=== WORK TO BE COMPLETED ===
Reproduce the records below exactly, leaving out any pictures.

Before-and-after page screenshots:
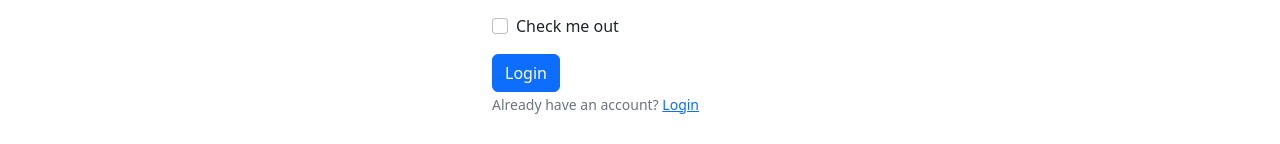
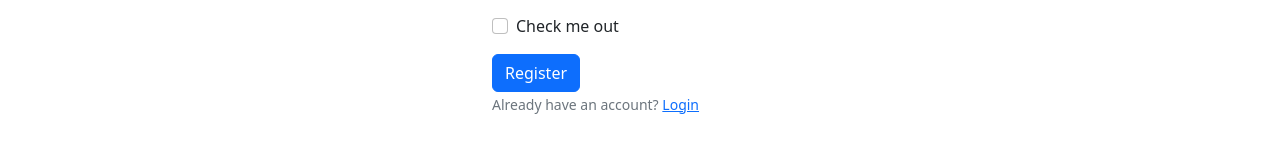
Before and after one commit to Syed-Anwarul-Haque-Piash/Recipe-App, a React (Vite) app: page /register in a window 1280 px wide. Shown: the part 466-610 px from the top of the page. Built offline with nearby package versions, Linux system fonts and the light colour scheme.

Commit message:
firebase registration

```diff
--- a/src/pages/Login/Login.jsx
+++ b/src/pages/Login/Login.jsx
@@ -1,12 +1,28 @@
-import React from 'react';
+import React, { useContext } from 'react';
 import { Button, Container,Form } from 'react-bootstrap';
 import { Link } from 'react-router-dom';
+import { AuthContext } from '../../providers/AuthProvider';
 
 const Login = () => {
+    const {signIn}=useContext(AuthContext);
+    const handleLogin=(e)=>{
+        e.preventDefault();
+        const email=e.target.email.value;
+        const password=e.target.password.value;
+        console.log(email,password);
+        signIn(email,password)
+        .then(result=>{
+            const loggedUser=result.user;
+            console.log(loggedUser);
+        })
+        .catch(error=>{
+            console.log(error);
+        })
+    }
     return (
         <Container className="mx-auto w-25">
         <h3 className="mt-3">Login your account</h3>
-      <Form  className="mt-3">
+      <Form onSubmit={handleLogin} className="mt-3">
       <Form.Group className="mb-3" controlId="formBasicEmail">
         <Form.Label>Email address</Form.Label>
         <Form.Control type="email" name="email" placeholder="Enter email" required />
--- a/src/pages/Navbar/NavigationBar.jsx
+++ b/src/pages/Navbar/NavigationBar.jsx
@@ -37,7 +37,7 @@ const NavigationBar = () => {
               </Link>
             </Nav>
             <Nav>
-              <Nav.Link href="#deets">{user.displayName}</Nav.Link>
+              <Nav.Link href="#deets">Piash</Nav.Link>
               <Nav.Link eventKey={2} href="#memes">
                 {user ?
                 <Button variant="secondary">Logout</Button>:
--- a/src/pages/Register/Register.jsx
+++ b/src/pages/Register/Register.jsx
@@ -1,13 +1,31 @@
-import React from "react";
+import React, { useContext } from "react";
 import { Button, Container, Form } from "react-bootstrap";
 import { Link } from "react-router-dom";
+import { AuthContext } from "../../providers/AuthProvider";
 
 const Register = () => {
+    const {createUser}=useContext(AuthContext);
+    const handleRegister=(e)=>{
+        e.preventDefault();
+        const name=e.target.name.value;
+        const photo=e.target.photo.value;
+        const email=e.target.email.value;
+        const password=e.target.password.value;
+        console.log(name,photo,email,password);
+        createUser(email,password)
+        .then(result=>{
+            const createdUser=result.user
+            console.log(createdUser)
+        })
+        .catch(error=>{
+            console.log(error)
+        })
+    }
   return (
     <div>
       <Container className="mx-auto w-25">
         <h3 className="mt-3">Register your account</h3>
-        <Form className="mt-3">
+        <Form onSubmit={handleRegister} className="mt-3">
           <Form.Group className="mb-3" controlId="formBasicEmail">
             <Form.Label>Name</Form.Label>
             <Form.Control
@@ -48,7 +66,7 @@ const Register = () => {
             <Form.Check type="checkbox" label="Check me out" />
           </Form.Group>
           <Button variant="primary" type="submit">
-            Login
+            Register
           </Button>
           <br />
           <Form.Text className="text-secondary">
--- a/src/providers/AuthProvider.jsx
+++ b/src/providers/AuthProvider.jsx
@@ -1,13 +1,21 @@
 import React, { createContext } from 'react';
-import { getAuth } from "firebase/auth";
+import { createUserWithEmailAndPassword, getAuth, signInWithEmailAndPassword } from "firebase/auth";
 import app from '../firebase/firebase.config';
 
 const auth=getAuth(app);
 export const AuthContext=createContext(null)
 const AuthProvider = ({children}) => {
-    const user={displayName:"Piash"}
+    const user=null;
+    const createUser=(email,password)=>{
+        return createUserWithEmailAndPassword(auth,email,password)
+    }
+    const signIn=(email,password)=>{
+        return signInWithEmailAndPassword(auth,email,password)
+    };
     const authInfo={
-        user
+        user,
+        createUser,
+        signIn,
     }
     return (
         <AuthContext.Provider value={authInfo}>
```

=== RESULT ===
Before and after one commit to Syed-Anwarul-Haque-Piash/Recipe-App, a React (Vite) app: page /register in a window 1280 px wide. Shown: the part 466-610 px from the top of the page. Built offline with nearby package versions, Linux system fonts and the light colour scheme.

Commit message:
firebase registration

```diff
--- a/src/pages/Login/Login.jsx
+++ b/src/pages/Login/Login.jsx
@@ -1,12 +1,28 @@
-import React from 'react';
+import React, { useContext } from 'react';
 import { Button, Container,Form } from 'react-bootstrap';
 import { Link } from 'react-router-dom';
+import { AuthContext } from '../../providers/AuthProvider';
 
 const Login = () => {
+    const {signIn}=useContext(AuthContext);
+    const handleLogin=(e)=>{
+        e.preventDefault();
+        const email=e.target.email.value;
+        const password=e.target.password.value;
+        console.log(email,password);
+        signIn(email,password)
+        .then(result=>{
+            const loggedUser=result.user;
+            console.log(loggedUser);
+        })
+        .catch(error=>{
+            console.log(error);
+        })
+    }
     return (
         <Container className="mx-auto w-25">
         <h3 className="mt-3">Login your account</h3>
-      <Form  className="mt-3">
+      <Form onSubmit={handleLogin} className="mt-3">
       <Form.Group className="mb-3" controlId="formBasicEmail">
         <Form.Label>Email address</Form.Label>
         <Form.Control type="email" name="email" placeholder="Enter email" required />
--- a/src/pages/Navbar/NavigationBar.jsx
+++ b/src/pages/Navbar/NavigationBar.jsx
@@ -37,7 +37,7 @@ const NavigationBar = () => {
               </Link>
             </Nav>
             <Nav>
-              <Nav.Link href="#deets">{user.displayName}</Nav.Link>
+              <Nav.Link href="#deets">Piash</Nav.Link>
               <Nav.Link eventKey={2} href="#memes">
                 {user ?
                 <Button variant="secondary">Logout</Button>:
--- a/src/pages/Register/Register.jsx
+++ b/src/pages/Register/Register.jsx
@@ -1,13 +1,31 @@
-import React from "react";
+import React, { useContext } from "react";
 import { Button, Container, Form } from "react-bootstrap";
 import { Link } from "react-router-dom";
+import { AuthContext } from "../../providers/AuthProvider";
 
 const Register = () => {
+    const {createUser}=useContext(AuthContext);
+    const handleRegister=(e)=>{
+        e.preventDefault();
+        const name=e.target.name.value;
+        const photo=e.target.photo.value;
+        const email=e.target.email.value;
+        const password=e.target.password.value;
+        console.log(name,photo,email,password);
+        createUser(email,password)
+        .then(result=>{
+            const createdUser=result.user
+            console.log(createdUser)
+        })
+        .catch(error=>{
+            console.log(error)
+        })
+    }
   return (
     <div>
       <Container className="mx-auto w-25">
         <h3 className="mt-3">Register your account</h3>
-        <Form className="mt-3">
+        <Form onSubmit={handleRegister} className="mt-3">
           <Form.Group className="mb-3" controlId="formBasicEmail">
             <Form.Label>Name</Form.Label>
             <Form.Control
@@ -48,7 +66,7 @@ const Register = () => {
             <Form.Check type="checkbox" label="Check me out" />
           </Form.Group>
           <Button variant="primary" type="submit">
-            Login
+            Register
           </Button>
           <br />
           <Form.Text className="text-secondary">
--- a/src/providers/AuthProvider.jsx
+++ b/src/providers/AuthProvider.jsx
@@ -1,13 +1,21 @@
 import React, { createContext } from 'react';
-import { getAuth } from "firebase/auth";
+import { createUserWithEmailAndPassword, getAuth, signInWithEmailAndPassword } from "firebase/auth";
 import app from '../firebase/firebase.config';
 
 const auth=getAuth(app);
 export const AuthContext=createContext(null)
 const AuthProvider = ({children}) => {
-    const user={displayName:"Piash"}
+    const user=null;
+    const createUser=(email,password)=>{
+        return createUserWithEmailAndPassword(auth,email,password)
+    }
+    const signIn=(email,password)=>{
+        return signInWithEmailAndPassword(auth,email,password)
+    };
     const authInfo={
-        user
+        user,
+        createUser,
+        signIn,
     }
     return (
         <AuthContext.Provider value={authInfo}>
```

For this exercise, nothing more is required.